CITYWIDE — Santa Monica’s trash is another landfill’s treasure.
City Council voted unanimously Tuesday to raise the rates of waste collection for businesses and single-family homes this week to cover the cost of rising landfill fees and new state requirements.
Rates will rise 3.85 percent for families and 7.25 percent for commercial properties. That translates into an average monthly bill of $45.87 for homeowners and $125.33 for businesses.
It’s the first rate increase, aside from annual inflation jumps, since 2006 when council approved an across the board 7 percent hike.
Without the increase, city officials said the Resource Recovery and Recycling Division, which is funded solely by fees charged, would run a deficit in 2016. The goal is to create a reserve of 5 percent.
In October, Puente Hills Landfill, the largest in the country, closed its gates forcing Santa Monica and nearly every municipality in the county to find a new place to dump its waste. The increased demand drove landfill rates up across the board, said Kim Braun, Santa Monica’s resource recovery and recycling manager.
“Since 2007, landfill fees have gone up as much as 6.5 percent whereas our revenues have only increased 2.8 percent on average,” she said.
About 3,000 of the 4,000 businesses that City Hall serves have two yard Dumpsters that are collected twice a week. Their rates will go up about $8.50 a month, Braun said.
The increase will impact other businesses, like Casa Del Mar, greatly, she told the Downtown Santa Monica Inc. board at a recent meeting.
“They have 16 yards of trash a day,” she said. “Imagine that. It’s incredible. The bill right now is outrageous, let alone how it’s going to be.”
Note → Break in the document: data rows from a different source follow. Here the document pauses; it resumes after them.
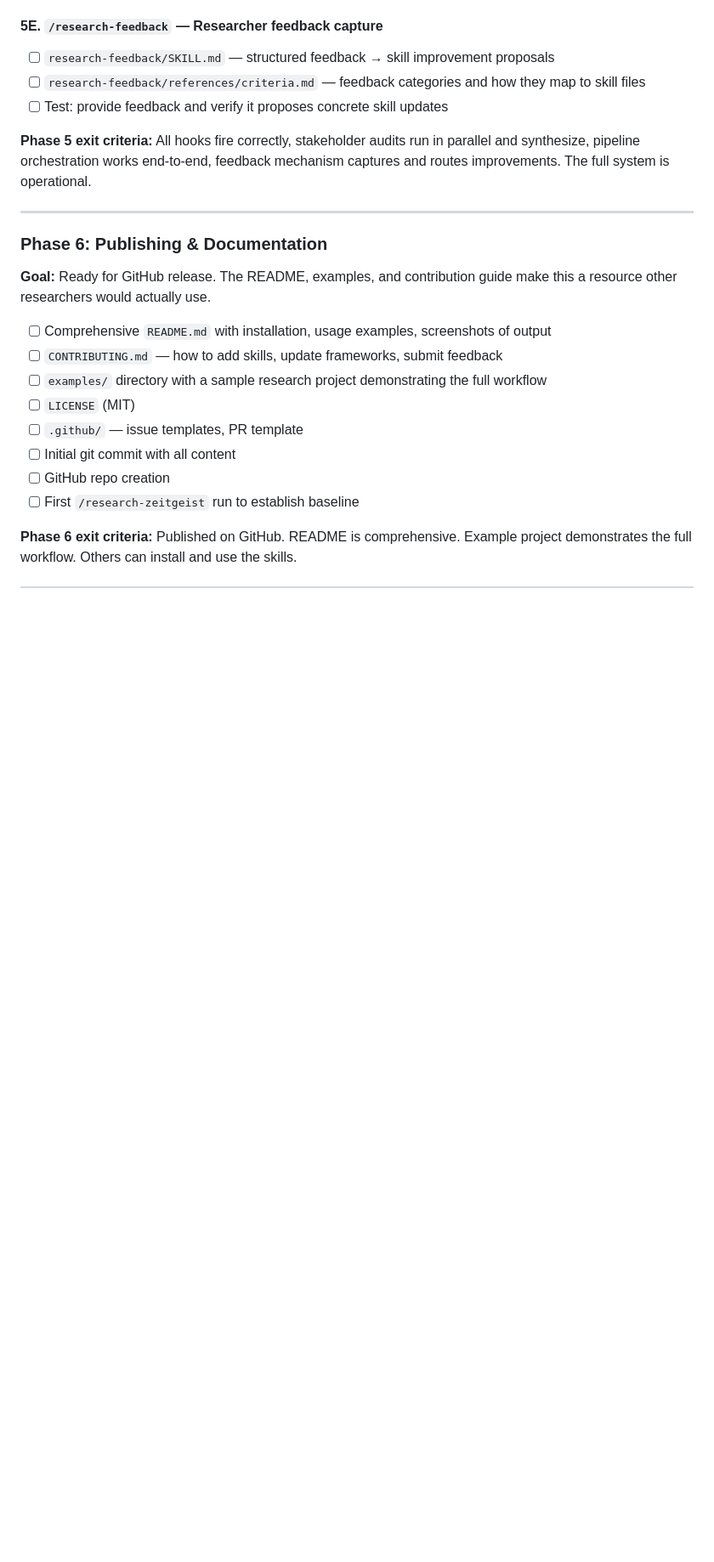
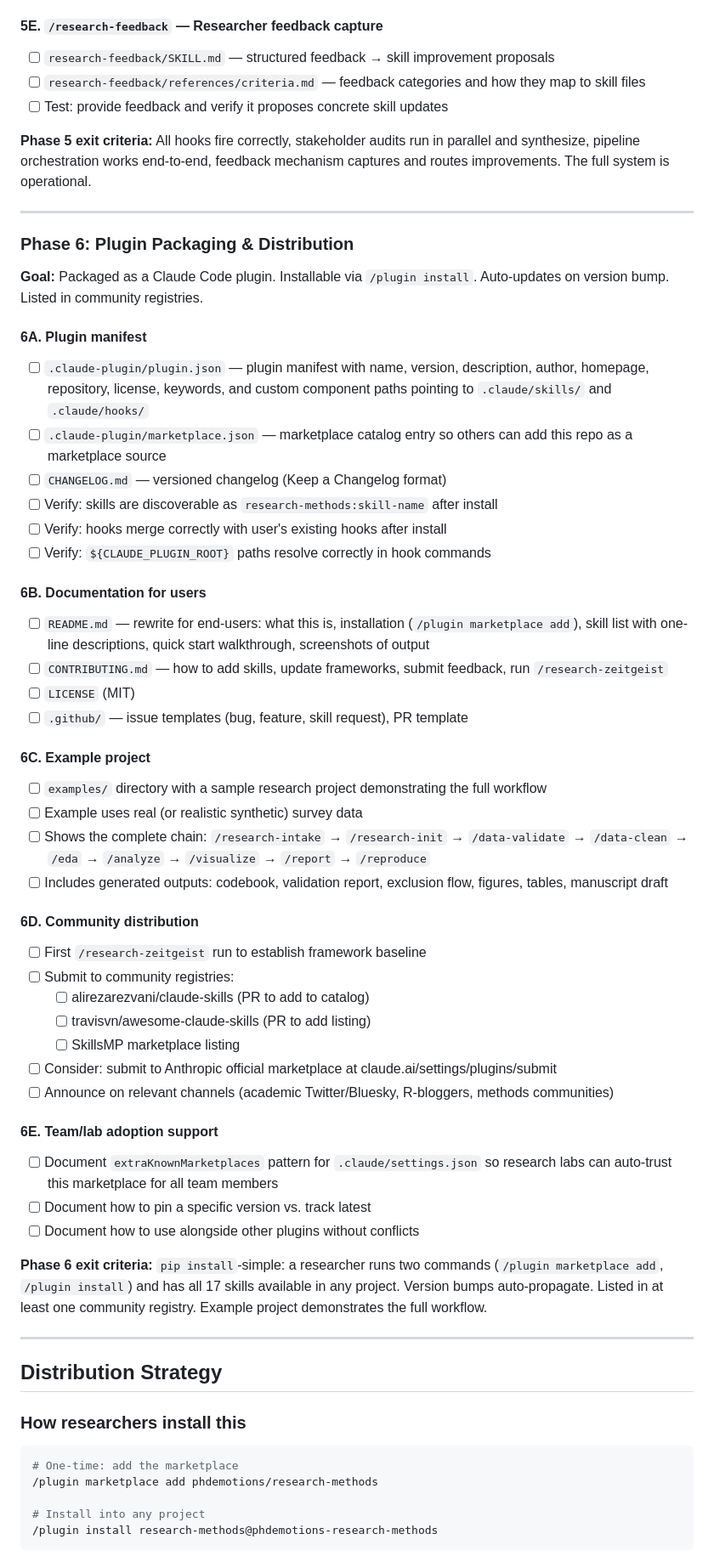
Before and after one commit to phdemotions/research-methods, a Markdown page: docs/plans/PLAN.md, the part around one of its changes. Shown at 85% size. GitHub-like rendering; blank space fills up the shorter version.

````diff
--- a/docs/plans/PLAN.md
+++ b/docs/plans/PLAN.md
@@ -269,16 +269,56 @@ Each follows the Opus Vita pattern: thin SKILL.md + `references/persona.md` + `r
 
 ---
 
-### Phase 6: Publishing & Documentation
-**Goal:** Ready for GitHub release. The README, examples, and contribution guide make this a resource other researchers would actually use.
+### Phase 6: Plugin Packaging & Distribution
+**Goal:** Packaged as a Claude Code plugin. Installable via `/plugin install`. Auto-updates on version bump. Listed in community registries.
 
-- [ ] Comprehensive `README.md` with installation, usage examples, screenshots of output
-- [ ] `CONTRIBUTING.md` — how to add skills, update frameworks, submit feedback
+#### 6A. Plugin manifest
+- [ ] `.claude-plugin/plugin.json` — plugin manifest with name, version, description, author, homepage, repository, license, keywords, and custom component paths pointing to `.claude/skills/` and `.claude/hooks/`
+- [ ] `.claude-plugin/marketplace.json` — marketplace catalog entry so others can add this repo as a marketplace source
+- [ ] `CHANGELOG.md` — versioned changelog (Keep a Changelog format)
+- [ ] Verify: skills are discoverable as `research-methods:skill-name` after install
+- [ ] Verify: hooks merge correctly with user's existing hooks after install
+- [ ] Verify: `${CLAUDE_PLUGIN_ROOT}` paths resolve correctly in hook commands
+
+#### 6B. Documentation for users
+- [ ] `README.md` — rewrite for end-users: what this is, installation (`/plugin marketplace add`), skill list with one-line descriptions, quick start walkthrough, screenshots of output
+- [ ] `CONTRIBUTING.md` — how to add skills, update frameworks, submit feedback, run `/research-zeitgeist`
+- [ ] `LICENSE` (MIT)
+- [ ] `.github/` — issue templates (bug, feature, skill request), PR template
+
+#### 6C. Example project
 - [ ] `examples/` directory with a sample research project demonstrating the full workflow
-- [ ] `LICENSE` (MIT)
-- [ ] `.github/` — issue templates, PR template
-- [ ] Initial git commit with all content
-- [ ] GitHub repo creation
-- [ ] First `/research-zeitgeist` run to establish baseline
+- [ ] Example uses real (or realistic synthetic) survey data
+- [ ] Shows the complete chain: `/research-intake` → `/research-init` → `/data-validate` → `/data-clean` → `/eda` → `/analyze` → `/visualize` → `/report` → `/reproduce`
+- [ ] Includes generated outputs: codebook, validation report, exclusion flow, figures, tables, manuscript draft
 
-**Phase 6 exit criteria:** Published on GitHub. README is comprehensive. Example project demonstrates the full workflow. Others can install and use the skills.
+#### 6D. Community distribution
+- [ ] First `/research-zeitgeist` run to establish framework baseline
+- [ ] Submit to community registries:
+  - [ ] alirezarezvani/claude-skills (PR to add to catalog)
+  - [ ] travisvn/awesome-claude-skills (PR to add listing)
+  - [ ] SkillsMP marketplace listing
+- [ ] Consider: submit to Anthropic official marketplace at claude.ai/settings/plugins/submit
+- [ ] Announce on relevant channels (academic Twitter/Bluesky, R-bloggers, methods communities)
+
+#### 6E. Team/lab adoption support
+- [ ] Document `extraKnownMarketplaces` pattern for `.claude/settings.json` so research labs can auto-trust this marketplace for all team members
+- [ ] Document how to pin a specific version vs. track latest
+- [ ] Document how to use alongside other plugins without conflicts
+
+**Phase 6 exit criteria:** `pip install`-simple: a researcher runs two commands (`/plugin marketplace add`, `/plugin install`) and has all 17 skills available in any project. Version bumps auto-propagate. Listed in at least one community registry. Example project demonstrates the full workflow.
+
+---
+
+## Distribution Strategy
+
+### How researchers install this
+
+```bash
+# One-time: add the marketplace
+/plugin marketplace add phdemotions/research-methods
+
+# Install into any project
+/plugin install research-methods@phdemotions-research-methods
+```
+
````
Also changed, not shown: other parts of docs/plans/PLAN.md (+64 -1 lines).
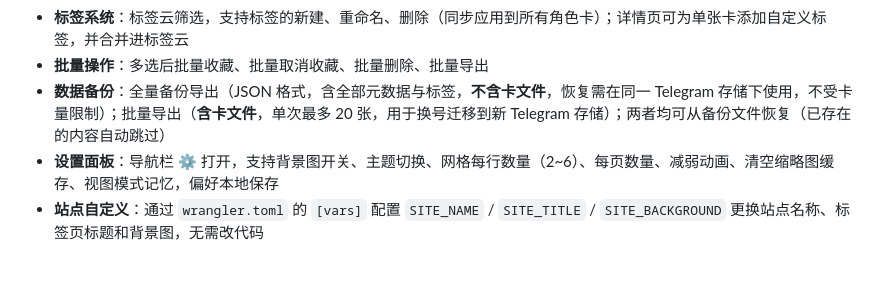
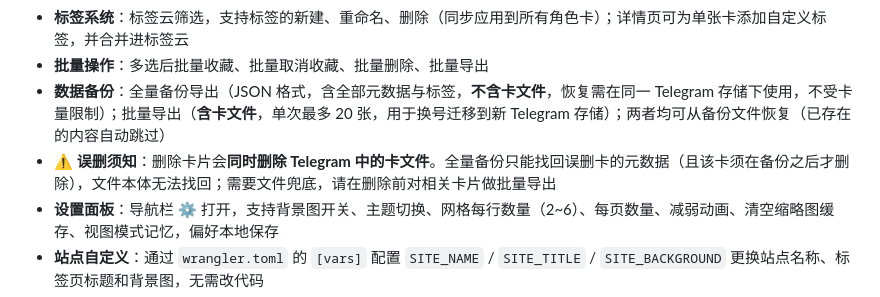
Before and after one commit to Civinar-Riley/character-card-vault, a Markdown page: README.md, the part around the change. GitHub-like rendering; blank space fills up the shorter version.

Commit message:
README 数据备份补充误删须知：删卡会连 Telegram 文件一起删除，全量备份仅能找回元数据

```diff
--- a/README.md
+++ b/README.md
@@ -9,6 +9,7 @@
 - **标签系统**：标签云筛选，支持标签的新建、重命名、删除（同步应用到所有角色卡）；详情页可为单张卡添加自定义标签，并合并进标签云
 - **批量操作**：多选后批量收藏、批量取消收藏、批量删除、批量导出
 - **数据备份**：全量备份导出（JSON 格式，含全部元数据与标签，**不含卡文件**，恢复需在同一 Telegram 存储下使用，不受卡量限制）；批量导出（**含卡文件**，单次最多 20 张，用于换号迁移到新 Telegram 存储）；两者均可从备份文件恢复（已存在的内容自动跳过）
+- **⚠️ 误删须知**：删除卡片会**同时删除 Telegram 中的卡文件**。全量备份只能找回误删卡的元数据（且该卡须在备份之后才删除），文件本体无法找回；需要文件兜底，请在删除前对相关卡片做批量导出
 - **设置面板**：导航栏 ⚙ 打开，支持背景图开关、主题切换、网格每行数量（2~6）、每页数量、减弱动画、清空缩略图缓存、视图模式记忆，偏好本地保存
 - **站点自定义**：通过 `wrangler.toml` 的 `[vars]` 配置 `SITE_NAME` / `SITE_TITLE` / `SITE_BACKGROUND` 更换站点名称、标签页标题和背景图，无需改代码
 - **响应式设计**：适配桌面和移动端
```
Collection rates for businesses are some of the lowest in the area, city officials said. Low business rates meant that the companies were paying less than their share for years, Braun said.
Multi-family homes, which will only get an inflation rate hike, have been carrying the trash tax burden, she said.
The fee increase covers trash, recycling and organic waste collection, plus the emptying of public trash cans and street sweeping. If funds get low, City Hall will have to streamline — cutting street sweeping back to once a month and dropping two full-time employees from the team that collects bulky items like old couches.
“You’re going to see more mattresses and furniture and things in the ally a little longer,” Braun said.
Recently enacted state requirements are another reason for City Hall’s trash collection woes. Multi-family buildings with five units or more and nearly all the businesses are required by state law to have recycling programs. City Hall has to pick up that tab.
“The expenditures for outreach, marketing, collections, hauling and processing of these additional materials through this new mandate are currently being absorbed through a rate structure approved almost a decade ago,” city officials said in a report to council.
Before recommending the approval of the rate hike, Councilmember Kevin McKeown told of spinning environmentalist records during his days as a progressive rock disc jockey.
“I think the economic arguments are quite sound,” he said. “But I think there’s also a from-the-heart spirit kind of resonance in Santa Monica that we want to do the right thing and this will help us do it.”
Only one resident spoke out against the rate hike at the council meeting. Another spoke in favor of it.